Games like Gone Home, Firewatch, and The Stanley Parable are sometimes called “walking simulators,” a term that started out as derogatory before it was appropriated, or at least accepted, by people who like these games that focus more on story and exploring a space than on puzzles, fighting, and whether you win or lose. But in reading an article about the making of the interactive short film Solace, I was surprised to see the term applied to something that isn’t a game at all:
The original concept could be boiled down to a cartoon you could play with. Like a more traditional film, I wanted the story to be front and center — the interaction should not overpower the narrative. The challenge was to balance playability with the joy of sitting and listening to a good story, well told.
From the start it became apparent that there was a conflict between listening to the narrator’s voice and playing with the interaction. If any of interaction was too complicated, or absorbing, users would miss key moments in the narrative. On the other hand, not being a traditional animation, if the interaction wasn’t strong enough, a user would get bored. This was an experience that couldn’t use traditional game mechanics, or puzzles in general. It had to be closer to a film that you are mindlessly toying with. Nothing to solve. Nothing to complete.
Through numerous iterations and user testing, the end result can be described (in the trendy parlance) as a ‘2D walking simulator’. The user plays with each of the 17 scenes, but their actions don’t drive the narrative. Each scene and the interaction within the scene is a metaphor for the story at that particular point. Sometimes it is as simple as what the narrator says is what the user sees.
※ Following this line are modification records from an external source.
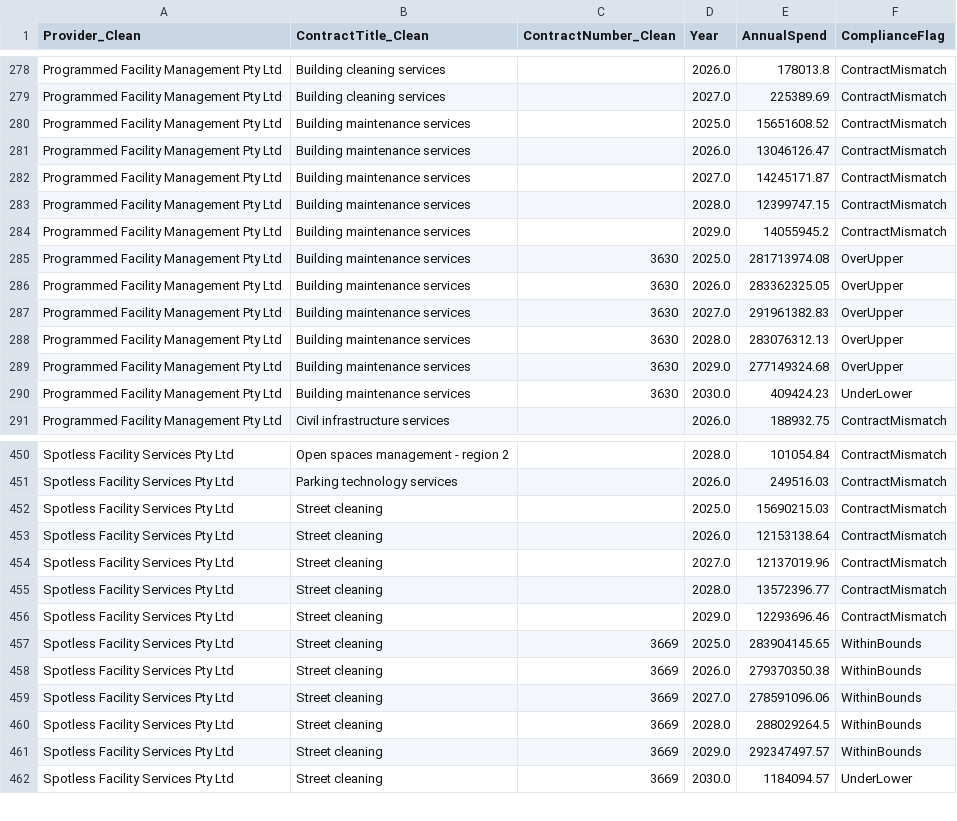
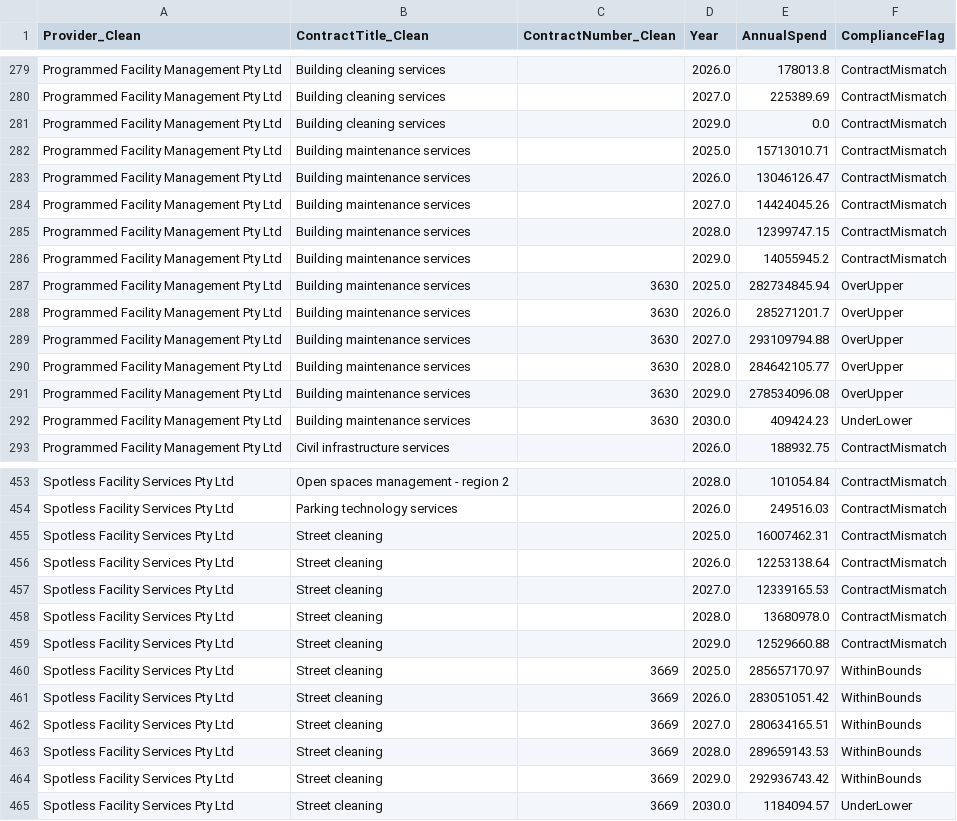
Before and after one commit to KANGGG-L/ProcurementAnalyticsDashboard, a CSV file: dashboard/powerbi_data/annual_summary.csv, drawn as a sheet; only a part is shown, gaps mark what is left out; the diff covers the shown part only.

```diff
--- a/dashboard/powerbi_data/annual_summary.csv
+++ b/dashboard/powerbi_data/annual_summary.csv
@@ -279,12 +280,13 @@ Programmed Facility Management Pty Ltd,Building cleaning services, ,2026.0,17801
 Programmed Facility Management Pty Ltd,Building cleaning services, ,2027.0,225389.69,ContractMismatch
-Programmed Facility Management Pty Ltd,Building maintenance services, ,2025.0,15651608.52,ContractMismatch
+Programmed Facility Management Pty Ltd,Building cleaning services, ,2029.0,0.0,ContractMismatch
+Programmed Facility Management Pty Ltd,Building maintenance services, ,2025.0,15713010.71,ContractMismatch
 Programmed Facility Management Pty Ltd,Building maintenance services, ,2026.0,13046126.47,ContractMismatch
-Programmed Facility Management Pty Ltd,Building maintenance services, ,2027.0,14245171.87,ContractMismatch
+Programmed Facility Management Pty Ltd,Building maintenance services, ,2027.0,14424045.26,ContractMismatch
 Programmed Facility Management Pty Ltd,Building maintenance services, ,2028.0,12399747.15,ContractMismatch
 Programmed Facility Management Pty Ltd,Building maintenance services, ,2029.0,14055945.2,ContractMismatch
-Programmed Facility Management Pty Ltd,Building maintenance services,3630,2025.0,281713974.08,OverUpper
-Programmed Facility Management Pty Ltd,Building maintenance services,3630,2026.0,283362325.05,OverUpper
-Programmed Facility Management Pty Ltd,Building maintenance services,3630,2027.0,291961382.83,OverUpper
-Programmed Facility Management Pty Ltd,Building maintenance services,3630,2028.0,283076312.13,OverUpper
-Programmed Facility Management Pty Ltd,Building maintenance services,3630,2029.0,277149324.68,OverUpper
+Programmed Facility Management Pty Ltd,Building maintenance services,3630,2025.0,282734845.94,OverUpper
+Programmed Facility Management Pty Ltd,Building maintenance services,3630,2026.0,285271201.7,OverUpper
+Programmed Facility Management Pty Ltd,Building maintenance services,3630,2027.0,293109794.88,OverUpper
+Programmed Facility Management Pty Ltd,Building maintenance services,3630,2028.0,284642105.77,OverUpper
+Programmed Facility Management Pty Ltd,Building maintenance services,3630,2029.0,278534096.08,OverUpper
 Programmed Facility Management Pty Ltd,Building maintenance services,3630,2030.0,409424.23,UnderLower
@@ -451,12 +454,12 @@ Spotless Facility Services Pty Ltd,Open spaces management - region 2, ,2028.0,10
 Spotless Facility Services Pty Ltd,Parking technology services, ,2026.0,249516.03,ContractMismatch
-Spotless Facility Services Pty Ltd,Street cleaning, ,2025.0,15690215.03,ContractMismatch
-Spotless Facility Services Pty Ltd,Street cleaning, ,2026.0,12153138.64,ContractMismatch
-Spotless Facility Services Pty Ltd,Street cleaning, ,2027.0,12137019.96,ContractMismatch
-Spotless Facility Services Pty Ltd,Street cleaning, ,2028.0,13572396.77,ContractMismatch
-Spotless Facility Services Pty Ltd,Street cleaning, ,2029.0,12293696.46,ContractMismatch
-Spotless Facility Services Pty Ltd,Street cleaning,3669,2025.0,283904145.65,WithinBounds
-Spotless Facility Services Pty Ltd,Street cleaning,3669,2026.0,279370350.38,WithinBounds
-Spotless Facility Services Pty Ltd,Street cleaning,3669,2027.0,278591096.06,WithinBounds
-Spotless Facility Services Pty Ltd,Street cleaning,3669,2028.0,288029264.5,WithinBounds
-Spotless Facility Services Pty Ltd,Street cleaning,3669,2029.0,292347497.57,WithinBounds
+Spotless Facility Services Pty Ltd,Street cleaning, ,2025.0,16007462.31,ContractMismatch
+Spotless Facility Services Pty Ltd,Street cleaning, ,2026.0,12253138.64,ContractMismatch
+Spotless Facility Services Pty Ltd,Street cleaning, ,2027.0,12339165.53,ContractMismatch
+Spotless Facility Services Pty Ltd,Street cleaning, ,2028.0,13680978.0,ContractMismatch
+Spotless Facility Services Pty Ltd,Street cleaning, ,2029.0,12529660.88,ContractMismatch
+Spotless Facility Services Pty Ltd,Street cleaning,3669,2025.0,285657170.97,WithinBounds
+Spotless Facility Services Pty Ltd,Street cleaning,3669,2026.0,283051051.42,WithinBounds
+Spotless Facility Services Pty Ltd,Street cleaning,3669,2027.0,280634165.51,WithinBounds
+Spotless Facility Services Pty Ltd,Street cleaning,3669,2028.0,289659143.53,WithinBounds
+Spotless Facility Services Pty Ltd,Street cleaning,3669,2029.0,292936743.42,WithinBounds
 Spotless Facility Services Pty Ltd,Street cleaning,3669,2030.0,1184094.57,UnderLower
```
Also changed, not shown: 2 added rows and 93 edited cells elsewhere in this file, dashboard/data/monthly_forecast.csv, dashboard/data/supplier_annual_summary.csv, 12 other files.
At other times, the interaction referred or alluded to greater themes of the story.
This offhanded comment by Evan Boehm does something brilliant: It redefines “walking simulator” as a storytelling technique rather than a game genre, a technique that strikes what I think is a very satisfying balance between player agency and authorial control.